Line by line, copy the records below exactly and leave the pictures out.

» Data to use:
* * * *
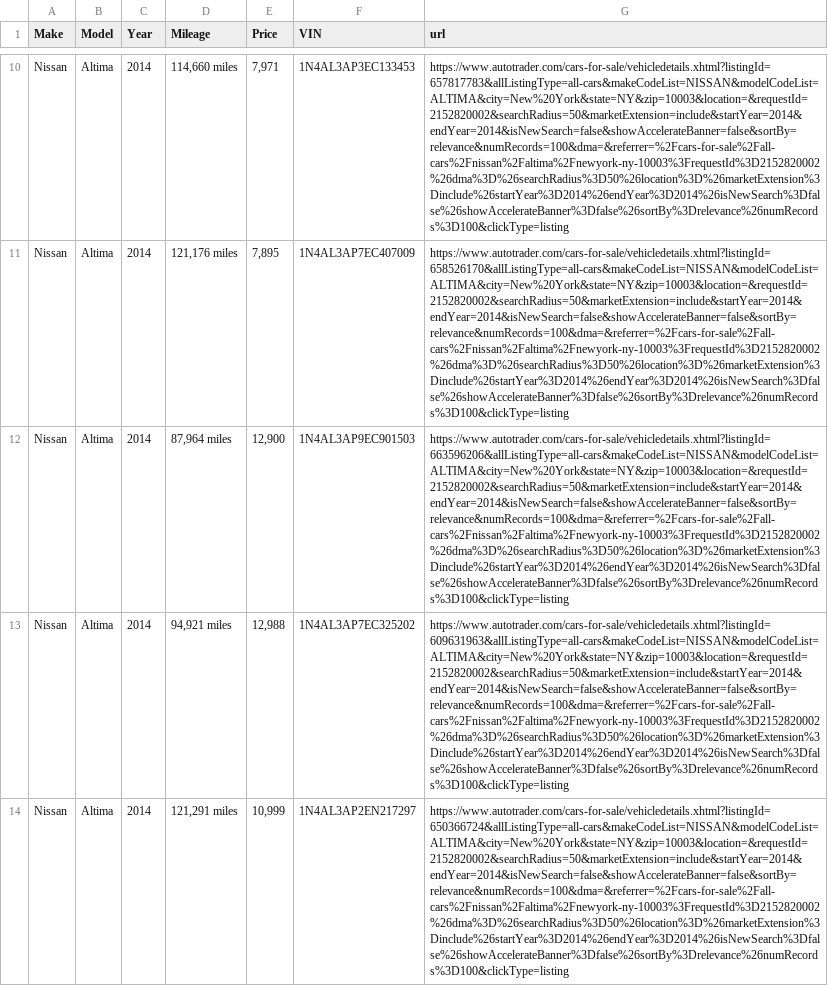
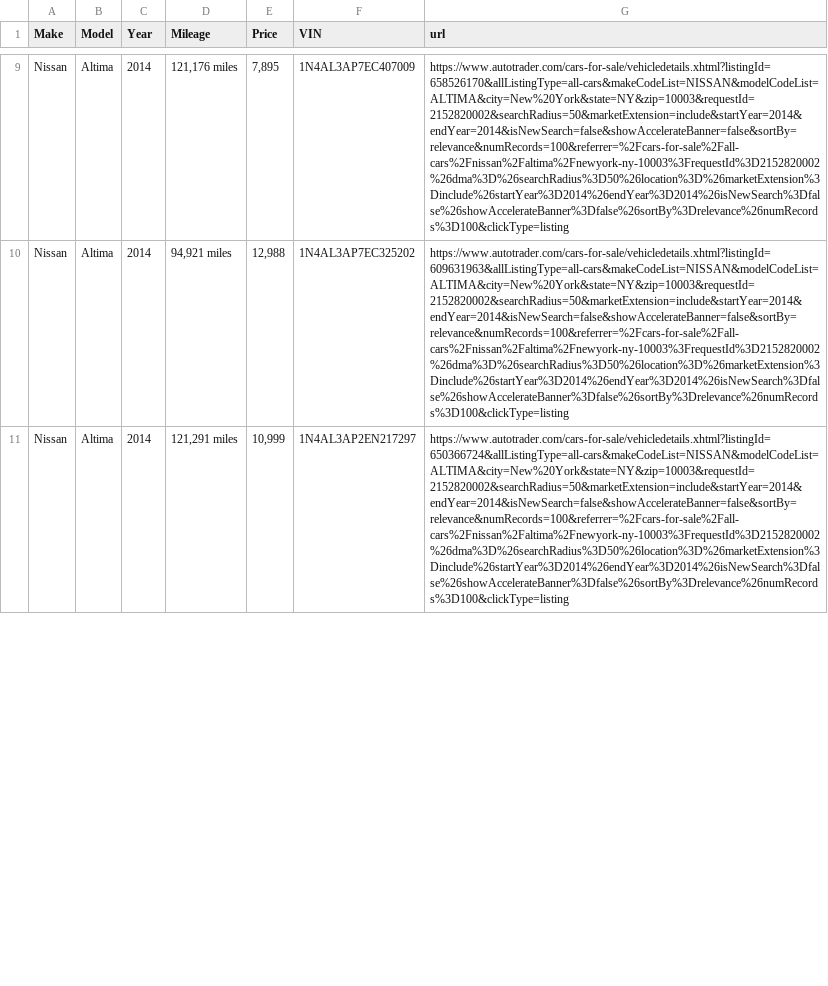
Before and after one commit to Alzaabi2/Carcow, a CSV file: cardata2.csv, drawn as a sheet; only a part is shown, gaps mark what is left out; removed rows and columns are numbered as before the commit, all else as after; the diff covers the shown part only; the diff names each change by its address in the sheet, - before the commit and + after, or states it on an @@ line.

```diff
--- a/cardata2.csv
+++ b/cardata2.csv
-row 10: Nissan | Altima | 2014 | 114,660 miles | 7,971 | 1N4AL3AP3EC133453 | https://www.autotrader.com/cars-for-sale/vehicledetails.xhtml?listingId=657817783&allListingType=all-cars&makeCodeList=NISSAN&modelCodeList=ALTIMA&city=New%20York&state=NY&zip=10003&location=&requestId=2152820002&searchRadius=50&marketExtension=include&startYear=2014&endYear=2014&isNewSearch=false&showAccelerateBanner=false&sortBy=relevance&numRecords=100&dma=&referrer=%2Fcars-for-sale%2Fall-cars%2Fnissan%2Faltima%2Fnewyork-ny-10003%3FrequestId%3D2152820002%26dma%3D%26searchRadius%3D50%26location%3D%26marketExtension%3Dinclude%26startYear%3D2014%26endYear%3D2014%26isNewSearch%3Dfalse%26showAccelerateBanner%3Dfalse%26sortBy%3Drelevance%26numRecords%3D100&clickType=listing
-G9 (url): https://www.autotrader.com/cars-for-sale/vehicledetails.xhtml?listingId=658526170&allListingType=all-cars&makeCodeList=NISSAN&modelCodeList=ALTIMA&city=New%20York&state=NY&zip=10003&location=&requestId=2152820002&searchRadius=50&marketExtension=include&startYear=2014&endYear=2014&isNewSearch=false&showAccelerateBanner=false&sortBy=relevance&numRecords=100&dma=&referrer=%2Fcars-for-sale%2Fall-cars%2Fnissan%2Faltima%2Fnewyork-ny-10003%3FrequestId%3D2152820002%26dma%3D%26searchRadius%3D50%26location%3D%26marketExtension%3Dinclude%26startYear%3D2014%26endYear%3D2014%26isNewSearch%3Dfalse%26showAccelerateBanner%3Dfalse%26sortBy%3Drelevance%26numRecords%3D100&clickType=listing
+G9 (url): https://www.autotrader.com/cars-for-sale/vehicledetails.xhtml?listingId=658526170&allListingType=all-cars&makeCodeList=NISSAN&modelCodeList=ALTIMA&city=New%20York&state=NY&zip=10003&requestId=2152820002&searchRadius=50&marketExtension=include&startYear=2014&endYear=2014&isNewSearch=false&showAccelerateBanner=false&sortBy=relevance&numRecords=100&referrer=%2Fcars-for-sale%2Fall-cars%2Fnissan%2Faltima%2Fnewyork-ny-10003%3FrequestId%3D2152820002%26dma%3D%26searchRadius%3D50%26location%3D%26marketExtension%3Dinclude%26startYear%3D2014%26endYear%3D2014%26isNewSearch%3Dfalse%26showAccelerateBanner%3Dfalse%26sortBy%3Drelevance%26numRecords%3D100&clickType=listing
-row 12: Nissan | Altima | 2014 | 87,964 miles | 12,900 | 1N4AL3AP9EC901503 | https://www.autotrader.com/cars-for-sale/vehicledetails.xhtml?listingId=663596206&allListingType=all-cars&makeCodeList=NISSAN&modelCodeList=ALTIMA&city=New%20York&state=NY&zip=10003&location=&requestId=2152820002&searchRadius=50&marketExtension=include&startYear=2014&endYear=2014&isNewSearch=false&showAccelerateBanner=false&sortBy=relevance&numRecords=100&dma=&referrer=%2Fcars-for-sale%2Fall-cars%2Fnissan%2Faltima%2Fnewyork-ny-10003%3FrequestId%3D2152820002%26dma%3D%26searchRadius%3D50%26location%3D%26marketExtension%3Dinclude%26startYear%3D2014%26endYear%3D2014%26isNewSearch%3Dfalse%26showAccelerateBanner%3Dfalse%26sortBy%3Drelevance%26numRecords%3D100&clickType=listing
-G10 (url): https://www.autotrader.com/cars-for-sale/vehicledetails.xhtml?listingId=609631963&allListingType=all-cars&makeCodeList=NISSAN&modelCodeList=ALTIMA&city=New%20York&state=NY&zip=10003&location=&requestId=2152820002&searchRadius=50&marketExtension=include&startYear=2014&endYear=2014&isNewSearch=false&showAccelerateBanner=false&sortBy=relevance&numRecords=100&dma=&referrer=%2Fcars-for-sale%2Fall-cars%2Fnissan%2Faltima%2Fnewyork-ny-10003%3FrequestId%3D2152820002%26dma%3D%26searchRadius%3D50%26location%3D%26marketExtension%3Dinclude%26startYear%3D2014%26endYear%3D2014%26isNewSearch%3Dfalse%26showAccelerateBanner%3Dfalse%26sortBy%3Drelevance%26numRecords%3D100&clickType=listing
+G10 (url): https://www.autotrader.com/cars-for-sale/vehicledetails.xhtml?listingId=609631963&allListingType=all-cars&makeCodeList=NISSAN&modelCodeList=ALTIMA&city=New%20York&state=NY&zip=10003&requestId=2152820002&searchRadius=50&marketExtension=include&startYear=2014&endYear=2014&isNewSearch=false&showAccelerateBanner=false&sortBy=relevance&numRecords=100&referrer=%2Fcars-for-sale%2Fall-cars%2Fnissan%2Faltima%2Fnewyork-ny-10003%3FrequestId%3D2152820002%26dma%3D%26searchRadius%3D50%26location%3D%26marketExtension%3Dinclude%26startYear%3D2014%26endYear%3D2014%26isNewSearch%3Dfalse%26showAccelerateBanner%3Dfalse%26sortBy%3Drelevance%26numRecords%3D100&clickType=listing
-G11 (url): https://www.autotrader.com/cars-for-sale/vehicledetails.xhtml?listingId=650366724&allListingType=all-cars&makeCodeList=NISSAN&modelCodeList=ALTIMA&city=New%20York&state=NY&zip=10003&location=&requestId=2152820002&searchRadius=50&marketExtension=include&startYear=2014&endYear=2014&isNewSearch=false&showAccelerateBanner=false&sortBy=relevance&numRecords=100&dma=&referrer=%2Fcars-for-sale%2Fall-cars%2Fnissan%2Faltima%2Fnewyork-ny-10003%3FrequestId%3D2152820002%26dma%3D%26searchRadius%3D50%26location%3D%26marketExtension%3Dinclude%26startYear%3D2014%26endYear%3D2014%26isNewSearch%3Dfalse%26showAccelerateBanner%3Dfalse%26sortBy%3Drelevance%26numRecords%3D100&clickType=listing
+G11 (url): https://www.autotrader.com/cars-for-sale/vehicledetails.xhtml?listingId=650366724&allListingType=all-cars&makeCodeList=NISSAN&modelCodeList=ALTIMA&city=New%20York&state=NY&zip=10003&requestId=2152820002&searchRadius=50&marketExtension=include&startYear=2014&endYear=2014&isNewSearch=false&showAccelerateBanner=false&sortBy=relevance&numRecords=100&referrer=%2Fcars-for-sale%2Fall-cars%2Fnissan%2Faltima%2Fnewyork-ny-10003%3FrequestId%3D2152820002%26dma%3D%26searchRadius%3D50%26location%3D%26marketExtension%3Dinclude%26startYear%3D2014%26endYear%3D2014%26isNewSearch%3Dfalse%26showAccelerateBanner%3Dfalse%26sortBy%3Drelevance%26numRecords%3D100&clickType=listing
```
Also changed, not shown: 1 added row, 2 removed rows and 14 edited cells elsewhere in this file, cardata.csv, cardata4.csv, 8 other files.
* * * *
» Reply:
Before and after one commit to Alzaabi2/Carcow, a CSV file: cardata2.csv, drawn as a sheet; only a part is shown, gaps mark what is left out; removed rows and columns are numbered as before the commit, all else as after; the diff covers the shown part only; the diff names each change by its address in the sheet, - before the commit and + after, or states it on an @@ line.

```diff
--- a/cardata2.csv
+++ b/cardata2.csv
-row 10: Nissan | Altima | 2014 | 114,660 miles | 7,971 | 1N4AL3AP3EC133453 | https://www.autotrader.com/cars-for-sale/vehicledetails.xhtml?listingId=657817783&allListingType=all-cars&makeCodeList=NISSAN&modelCodeList=ALTIMA&city=New%20York&state=NY&zip=10003&location=&requestId=2152820002&searchRadius=50&marketExtension=include&startYear=2014&endYear=2014&isNewSearch=false&showAccelerateBanner=false&sortBy=relevance&numRecords=100&dma=&referrer=%2Fcars-for-sale%2Fall-cars%2Fnissan%2Faltima%2Fnewyork-ny-10003%3FrequestId%3D2152820002%26dma%3D%26searchRadius%3D50%26location%3D%26marketExtension%3Dinclude%26startYear%3D2014%26endYear%3D2014%26isNewSearch%3Dfalse%26showAccelerateBanner%3Dfalse%26sortBy%3Drelevance%26numRecords%3D100&clickType=listing
-G9 (url): https://www.autotrader.com/cars-for-sale/vehicledetails.xhtml?listingId=658526170&allListingType=all-cars&makeCodeList=NISSAN&modelCodeList=ALTIMA&city=New%20York&state=NY&zip=10003&location=&requestId=2152820002&searchRadius=50&marketExtension=include&startYear=2014&endYear=2014&isNewSearch=false&showAccelerateBanner=false&sortBy=relevance&numRecords=100&dma=&referrer=%2Fcars-for-sale%2Fall-cars%2Fnissan%2Faltima%2Fnewyork-ny-10003%3FrequestId%3D2152820002%26dma%3D%26searchRadius%3D50%26location%3D%26marketExtension%3Dinclude%26startYear%3D2014%26endYear%3D2014%26isNewSearch%3Dfalse%26showAccelerateBanner%3Dfalse%26sortBy%3Drelevance%26numRecords%3D100&clickType=listing
+G9 (url): https://www.autotrader.com/cars-for-sale/vehicledetails.xhtml?listingId=658526170&allListingType=all-cars&makeCodeList=NISSAN&modelCodeList=ALTIMA&city=New%20York&state=NY&zip=10003&requestId=2152820002&searchRadius=50&marketExtension=include&startYear=2014&endYear=2014&isNewSearch=false&showAccelerateBanner=false&sortBy=relevance&numRecords=100&referrer=%2Fcars-for-sale%2Fall-cars%2Fnissan%2Faltima%2Fnewyork-ny-10003%3FrequestId%3D2152820002%26dma%3D%26searchRadius%3D50%26location%3D%26marketExtension%3Dinclude%26startYear%3D2014%26endYear%3D2014%26isNewSearch%3Dfalse%26showAccelerateBanner%3Dfalse%26sortBy%3Drelevance%26numRecords%3D100&clickType=listing
-row 12: Nissan | Altima | 2014 | 87,964 miles | 12,900 | 1N4AL3AP9EC901503 | https://www.autotrader.com/cars-for-sale/vehicledetails.xhtml?listingId=663596206&allListingType=all-cars&makeCodeList=NISSAN&modelCodeList=ALTIMA&city=New%20York&state=NY&zip=10003&location=&requestId=2152820002&searchRadius=50&marketExtension=include&startYear=2014&endYear=2014&isNewSearch=false&showAccelerateBanner=false&sortBy=relevance&numRecords=100&dma=&referrer=%2Fcars-for-sale%2Fall-cars%2Fnissan%2Faltima%2Fnewyork-ny-10003%3FrequestId%3D2152820002%26dma%3D%26searchRadius%3D50%26location%3D%26marketExtension%3Dinclude%26startYear%3D2014%26endYear%3D2014%26isNewSearch%3Dfalse%26showAccelerateBanner%3Dfalse%26sortBy%3Drelevance%26numRecords%3D100&clickType=listing
-G10 (url): https://www.autotrader.com/cars-for-sale/vehicledetails.xhtml?listingId=609631963&allListingType=all-cars&makeCodeList=NISSAN&modelCodeList=ALTIMA&city=New%20York&state=NY&zip=10003&location=&requestId=2152820002&searchRadius=50&marketExtension=include&startYear=2014&endYear=2014&isNewSearch=false&showAccelerateBanner=false&sortBy=relevance&numRecords=100&dma=&referrer=%2Fcars-for-sale%2Fall-cars%2Fnissan%2Faltima%2Fnewyork-ny-10003%3FrequestId%3D2152820002%26dma%3D%26searchRadius%3D50%26location%3D%26marketExtension%3Dinclude%26startYear%3D2014%26endYear%3D2014%26isNewSearch%3Dfalse%26showAccelerateBanner%3Dfalse%26sortBy%3Drelevance%26numRecords%3D100&clickType=listing
+G10 (url): https://www.autotrader.com/cars-for-sale/vehicledetails.xhtml?listingId=609631963&allListingType=all-cars&makeCodeList=NISSAN&modelCodeList=ALTIMA&city=New%20York&state=NY&zip=10003&requestId=2152820002&searchRadius=50&marketExtension=include&startYear=2014&endYear=2014&isNewSearch=false&showAccelerateBanner=false&sortBy=relevance&numRecords=100&referrer=%2Fcars-for-sale%2Fall-cars%2Fnissan%2Faltima%2Fnewyork-ny-10003%3FrequestId%3D2152820002%26dma%3D%26searchRadius%3D50%26location%3D%26marketExtension%3Dinclude%26startYear%3D2014%26endYear%3D2014%26isNewSearch%3Dfalse%26showAccelerateBanner%3Dfalse%26sortBy%3Drelevance%26numRecords%3D100&clickType=listing
-G11 (url): https://www.autotrader.com/cars-for-sale/vehicledetails.xhtml?listingId=650366724&allListingType=all-cars&makeCodeList=NISSAN&modelCodeList=ALTIMA&city=New%20York&state=NY&zip=10003&location=&requestId=2152820002&searchRadius=50&marketExtension=include&startYear=2014&endYear=2014&isNewSearch=false&showAccelerateBanner=false&sortBy=relevance&numRecords=100&dma=&referrer=%2Fcars-for-sale%2Fall-cars%2Fnissan%2Faltima%2Fnewyork-ny-10003%3FrequestId%3D2152820002%26dma%3D%26searchRadius%3D50%26location%3D%26marketExtension%3Dinclude%26startYear%3D2014%26endYear%3D2014%26isNewSearch%3Dfalse%26showAccelerateBanner%3Dfalse%26sortBy%3Drelevance%26numRecords%3D100&clickType=listing
+G11 (url): https://www.autotrader.com/cars-for-sale/vehicledetails.xhtml?listingId=650366724&allListingType=all-cars&makeCodeList=NISSAN&modelCodeList=ALTIMA&city=New%20York&state=NY&zip=10003&requestId=2152820002&searchRadius=50&marketExtension=include&startYear=2014&endYear=2014&isNewSearch=false&showAccelerateBanner=false&sortBy=relevance&numRecords=100&referrer=%2Fcars-for-sale%2Fall-cars%2Fnissan%2Faltima%2Fnewyork-ny-10003%3FrequestId%3D2152820002%26dma%3D%26searchRadius%3D50%26location%3D%26marketExtension%3Dinclude%26startYear%3D2014%26endYear%3D2014%26isNewSearch%3Dfalse%26showAccelerateBanner%3Dfalse%26sortBy%3Drelevance%26numRecords%3D100&clickType=listing
```
Also changed, not shown: 1 added row, 2 removed rows and 14 edited cells elsewhere in this file, cardata.csv, cardata4.csv, 8 other files.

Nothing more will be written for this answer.